*** Opening RECORD EXCERPTS ***

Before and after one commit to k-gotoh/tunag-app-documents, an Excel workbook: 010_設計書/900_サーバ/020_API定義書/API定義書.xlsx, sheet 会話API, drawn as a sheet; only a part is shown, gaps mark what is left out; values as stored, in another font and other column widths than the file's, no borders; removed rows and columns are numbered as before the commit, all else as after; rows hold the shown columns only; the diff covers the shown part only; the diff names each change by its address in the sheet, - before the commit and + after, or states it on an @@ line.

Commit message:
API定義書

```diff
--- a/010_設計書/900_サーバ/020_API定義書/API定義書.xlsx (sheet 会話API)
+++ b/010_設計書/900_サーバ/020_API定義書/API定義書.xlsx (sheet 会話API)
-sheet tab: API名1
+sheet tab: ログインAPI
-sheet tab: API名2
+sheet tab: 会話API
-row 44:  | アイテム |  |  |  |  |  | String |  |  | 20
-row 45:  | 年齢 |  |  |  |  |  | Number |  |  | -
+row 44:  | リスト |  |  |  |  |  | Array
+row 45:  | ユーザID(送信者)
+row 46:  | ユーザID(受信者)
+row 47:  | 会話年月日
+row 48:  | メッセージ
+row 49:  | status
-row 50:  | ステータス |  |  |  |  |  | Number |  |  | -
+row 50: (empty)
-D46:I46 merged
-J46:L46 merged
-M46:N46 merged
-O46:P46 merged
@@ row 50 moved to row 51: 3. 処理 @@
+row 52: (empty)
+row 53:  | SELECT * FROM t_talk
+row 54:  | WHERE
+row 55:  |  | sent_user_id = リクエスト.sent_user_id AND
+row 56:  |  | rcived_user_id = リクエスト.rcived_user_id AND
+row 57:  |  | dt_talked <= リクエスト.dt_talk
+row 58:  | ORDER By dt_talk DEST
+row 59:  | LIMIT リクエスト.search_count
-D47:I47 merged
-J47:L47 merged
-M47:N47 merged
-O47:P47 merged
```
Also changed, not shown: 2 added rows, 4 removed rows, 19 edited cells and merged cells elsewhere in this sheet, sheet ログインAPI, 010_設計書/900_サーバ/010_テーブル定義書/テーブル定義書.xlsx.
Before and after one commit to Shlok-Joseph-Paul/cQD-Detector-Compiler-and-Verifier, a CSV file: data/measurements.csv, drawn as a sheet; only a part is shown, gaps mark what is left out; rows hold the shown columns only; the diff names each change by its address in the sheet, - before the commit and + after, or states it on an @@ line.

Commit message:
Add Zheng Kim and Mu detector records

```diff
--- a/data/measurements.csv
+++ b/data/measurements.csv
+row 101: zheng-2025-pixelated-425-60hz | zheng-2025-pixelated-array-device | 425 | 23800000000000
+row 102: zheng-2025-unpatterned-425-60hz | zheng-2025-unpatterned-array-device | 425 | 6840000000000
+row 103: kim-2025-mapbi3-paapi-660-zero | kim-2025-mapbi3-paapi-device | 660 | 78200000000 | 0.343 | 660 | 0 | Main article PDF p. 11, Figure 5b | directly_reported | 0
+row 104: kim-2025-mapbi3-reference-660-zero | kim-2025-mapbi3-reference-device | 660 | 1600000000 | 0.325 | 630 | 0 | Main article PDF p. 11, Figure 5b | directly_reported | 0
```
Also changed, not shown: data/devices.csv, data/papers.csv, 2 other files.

*** Closing RECORD EXCERPTS ***

**EXERCISE OBJECTIVE:**
Every line above in which the word "data" occurs is to be copied.

**EXERCISE SOLUTION:**
Before and after one commit to Shlok-Joseph-Paul/cQD-Detector-Compiler-and-Verifier, a CSV file: data/measurements.csv, drawn as a sheet; only a part is shown, gaps mark what is left out; rows hold the shown columns only; the diff names each change by its address in the sheet, - before the commit and + after, or states it on an @@ line.
--- a/data/measurements.csv
+++ b/data/measurements.csv
Also changed, not shown: data/devices.csv, data/papers.csv, 2 other files.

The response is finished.